───── Records provided
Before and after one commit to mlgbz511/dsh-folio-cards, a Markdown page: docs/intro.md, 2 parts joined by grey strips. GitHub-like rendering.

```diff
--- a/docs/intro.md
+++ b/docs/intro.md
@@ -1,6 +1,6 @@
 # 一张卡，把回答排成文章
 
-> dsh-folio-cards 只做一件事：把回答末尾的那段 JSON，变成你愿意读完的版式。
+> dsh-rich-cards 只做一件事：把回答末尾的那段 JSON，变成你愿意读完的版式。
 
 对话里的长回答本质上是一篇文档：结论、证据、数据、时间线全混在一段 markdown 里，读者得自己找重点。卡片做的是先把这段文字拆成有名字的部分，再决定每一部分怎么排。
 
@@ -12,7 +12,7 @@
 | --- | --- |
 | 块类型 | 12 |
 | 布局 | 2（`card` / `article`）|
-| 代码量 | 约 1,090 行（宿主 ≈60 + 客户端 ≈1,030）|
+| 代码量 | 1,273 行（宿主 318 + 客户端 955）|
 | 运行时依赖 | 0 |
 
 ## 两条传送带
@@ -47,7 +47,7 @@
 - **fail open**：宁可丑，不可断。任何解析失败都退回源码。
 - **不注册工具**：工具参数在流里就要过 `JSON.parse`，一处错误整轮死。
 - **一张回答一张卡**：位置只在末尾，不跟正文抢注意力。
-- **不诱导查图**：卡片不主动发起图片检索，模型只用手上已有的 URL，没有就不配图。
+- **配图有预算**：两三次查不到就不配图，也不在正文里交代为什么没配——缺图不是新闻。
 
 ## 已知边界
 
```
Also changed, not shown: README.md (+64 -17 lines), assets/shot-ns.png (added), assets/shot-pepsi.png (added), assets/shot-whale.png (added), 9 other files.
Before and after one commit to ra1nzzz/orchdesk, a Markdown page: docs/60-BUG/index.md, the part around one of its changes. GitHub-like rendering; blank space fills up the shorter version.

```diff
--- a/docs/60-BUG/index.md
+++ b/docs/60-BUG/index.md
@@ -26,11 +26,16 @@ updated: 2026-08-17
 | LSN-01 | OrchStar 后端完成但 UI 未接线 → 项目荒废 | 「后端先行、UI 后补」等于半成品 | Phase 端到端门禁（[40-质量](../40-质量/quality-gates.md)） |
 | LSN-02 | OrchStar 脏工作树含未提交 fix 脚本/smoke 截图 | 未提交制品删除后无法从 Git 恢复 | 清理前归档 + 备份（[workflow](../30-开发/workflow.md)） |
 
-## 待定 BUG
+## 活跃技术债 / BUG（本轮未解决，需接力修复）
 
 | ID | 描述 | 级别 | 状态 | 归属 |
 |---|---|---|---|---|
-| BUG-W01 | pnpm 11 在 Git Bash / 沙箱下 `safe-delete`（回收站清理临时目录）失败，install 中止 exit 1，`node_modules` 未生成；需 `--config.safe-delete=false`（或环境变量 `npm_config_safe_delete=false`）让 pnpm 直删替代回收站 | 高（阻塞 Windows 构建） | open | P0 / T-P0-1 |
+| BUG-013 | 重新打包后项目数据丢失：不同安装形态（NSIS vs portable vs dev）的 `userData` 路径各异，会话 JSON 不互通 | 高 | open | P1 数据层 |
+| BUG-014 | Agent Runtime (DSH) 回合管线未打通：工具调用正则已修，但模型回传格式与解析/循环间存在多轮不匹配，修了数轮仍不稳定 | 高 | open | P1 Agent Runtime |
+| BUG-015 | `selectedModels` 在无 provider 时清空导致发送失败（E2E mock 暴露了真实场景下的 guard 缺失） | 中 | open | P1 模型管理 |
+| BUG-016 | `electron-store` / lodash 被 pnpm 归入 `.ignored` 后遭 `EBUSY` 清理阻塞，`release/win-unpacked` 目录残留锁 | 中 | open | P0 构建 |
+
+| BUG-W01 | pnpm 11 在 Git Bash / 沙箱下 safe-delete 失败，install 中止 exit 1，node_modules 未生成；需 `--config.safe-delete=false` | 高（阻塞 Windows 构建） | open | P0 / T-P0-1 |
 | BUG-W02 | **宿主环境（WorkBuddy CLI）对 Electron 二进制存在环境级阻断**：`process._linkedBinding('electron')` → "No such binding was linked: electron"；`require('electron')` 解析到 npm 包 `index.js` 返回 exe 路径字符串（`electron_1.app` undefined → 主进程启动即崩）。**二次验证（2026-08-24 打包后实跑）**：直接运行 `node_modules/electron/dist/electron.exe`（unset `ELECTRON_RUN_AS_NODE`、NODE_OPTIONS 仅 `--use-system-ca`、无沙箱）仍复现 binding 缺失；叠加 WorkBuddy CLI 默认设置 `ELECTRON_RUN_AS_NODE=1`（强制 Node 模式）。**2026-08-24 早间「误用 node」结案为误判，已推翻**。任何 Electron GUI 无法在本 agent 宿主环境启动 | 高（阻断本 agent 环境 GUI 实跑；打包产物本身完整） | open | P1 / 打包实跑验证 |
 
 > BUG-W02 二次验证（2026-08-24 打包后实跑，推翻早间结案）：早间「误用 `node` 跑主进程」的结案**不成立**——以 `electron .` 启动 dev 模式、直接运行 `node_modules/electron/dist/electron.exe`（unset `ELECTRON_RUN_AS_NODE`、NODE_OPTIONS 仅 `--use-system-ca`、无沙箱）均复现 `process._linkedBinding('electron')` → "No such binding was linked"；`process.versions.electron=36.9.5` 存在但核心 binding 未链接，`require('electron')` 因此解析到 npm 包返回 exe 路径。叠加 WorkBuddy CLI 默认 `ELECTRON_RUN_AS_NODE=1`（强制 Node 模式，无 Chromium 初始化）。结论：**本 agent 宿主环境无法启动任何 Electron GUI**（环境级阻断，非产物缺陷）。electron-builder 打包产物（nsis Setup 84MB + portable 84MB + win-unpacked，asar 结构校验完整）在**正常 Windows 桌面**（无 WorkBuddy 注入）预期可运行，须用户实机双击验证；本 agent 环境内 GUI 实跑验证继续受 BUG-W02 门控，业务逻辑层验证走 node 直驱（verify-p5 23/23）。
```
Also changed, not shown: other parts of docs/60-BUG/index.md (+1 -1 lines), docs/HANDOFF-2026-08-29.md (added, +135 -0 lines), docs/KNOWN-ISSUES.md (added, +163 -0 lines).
──────────
Aim of the task: Tell how many lines of the records above hold the string "pnpm". Give no other text.

Exercise response: 3